● Exercise brief
Leave out the pictures and repeat the data exactly.

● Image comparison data
=== Begin Enclosure ===
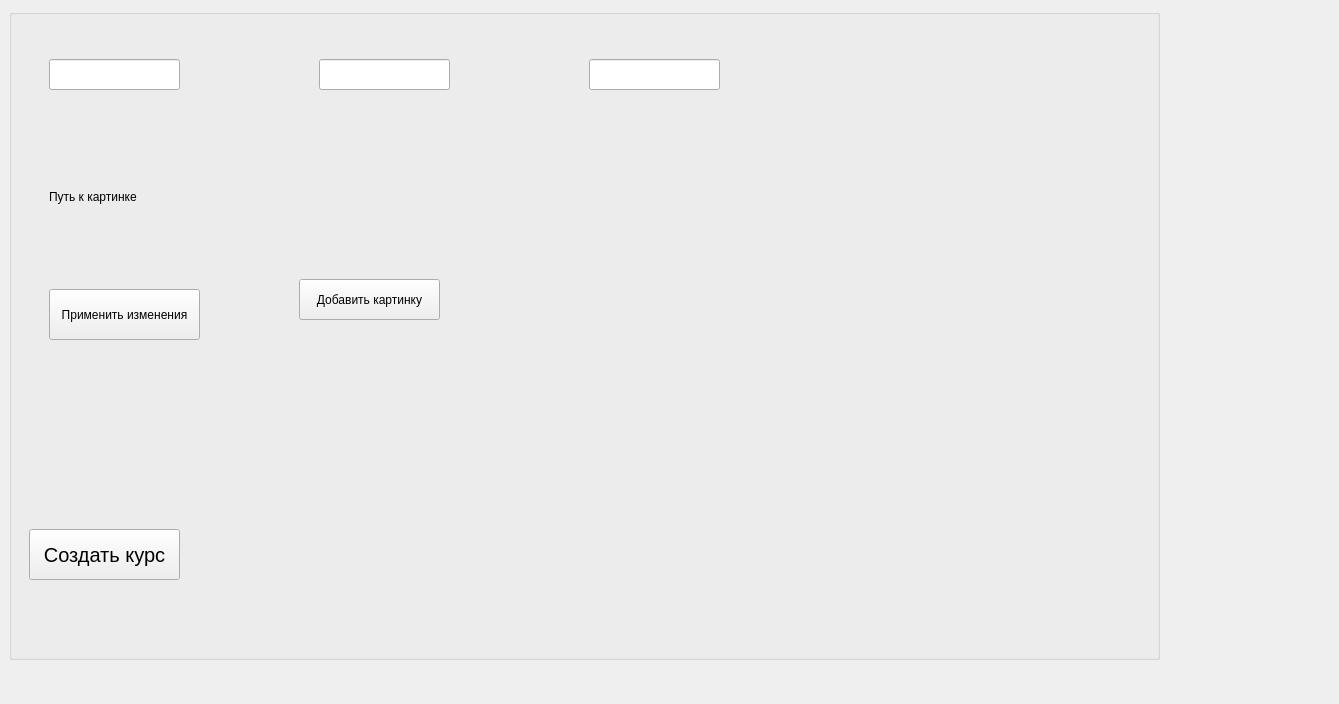
This is client/Forms/CourseAdder/courseadder.ui in sofinvalery/LMS as Qt 5 draws it before an edit. The edited form follows.
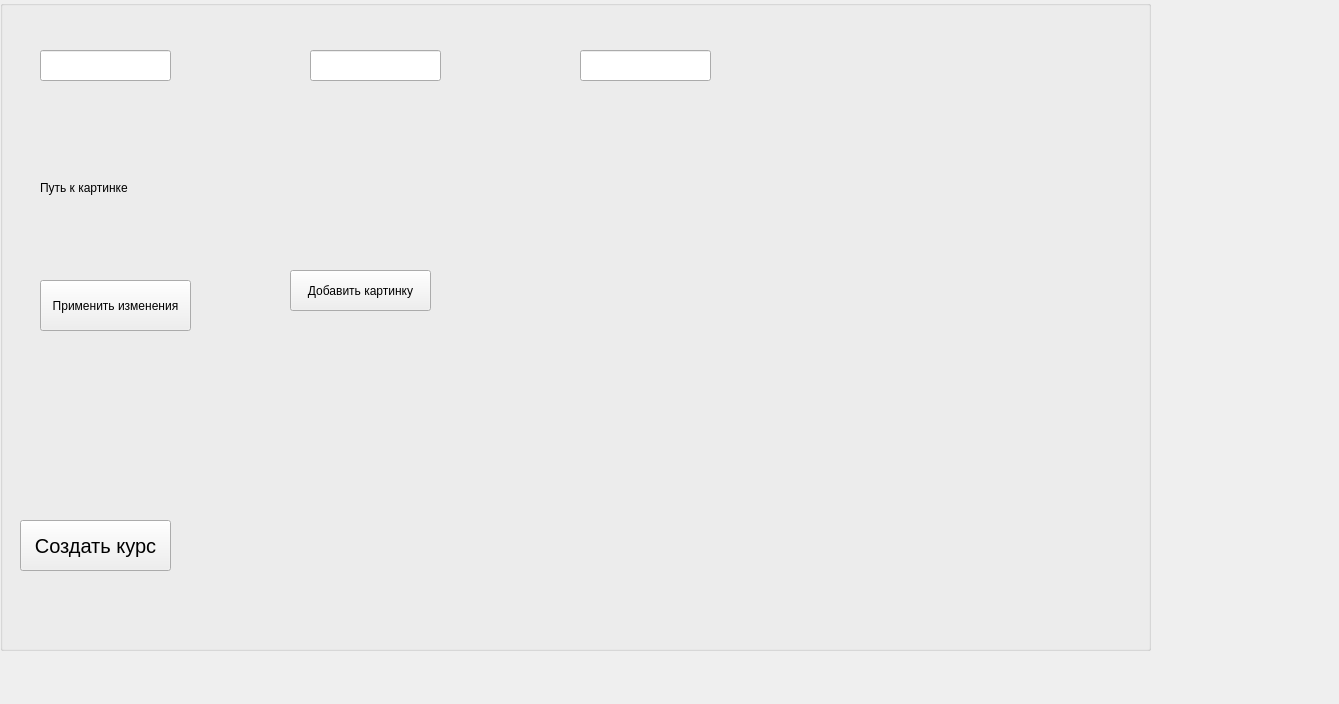
This is the edited form.

```diff
--- a/client/Forms/CourseAdder/courseadder.ui
+++ b/client/Forms/CourseAdder/courseadder.ui
@@ -16,8 +16,8 @@
   <widget class="QGroupBox" name="groupBox">
    <property name="geometry">
     <rect>
-     <x>9</x>
-     <y>9</y>
+     <x>0</x>
+     <y>0</y>
      <width>1151</width>
      <height>651</height>
     </rect>
```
=== End Enclosure ===
● Response for this exercise
This is client/Forms/CourseAdder/courseadder.ui in sofinvalery/LMS as Qt 5 draws it before an edit. The edited form follows.
This is the edited form.

```diff
--- a/client/Forms/CourseAdder/courseadder.ui
+++ b/client/Forms/CourseAdder/courseadder.ui
@@ -16,8 +16,8 @@
   <widget class="QGroupBox" name="groupBox">
    <property name="geometry">
     <rect>
-     <x>9</x>
-     <y>9</y>
+     <x>0</x>
+     <y>0</y>
      <width>1151</width>
      <height>651</height>
     </rect>
```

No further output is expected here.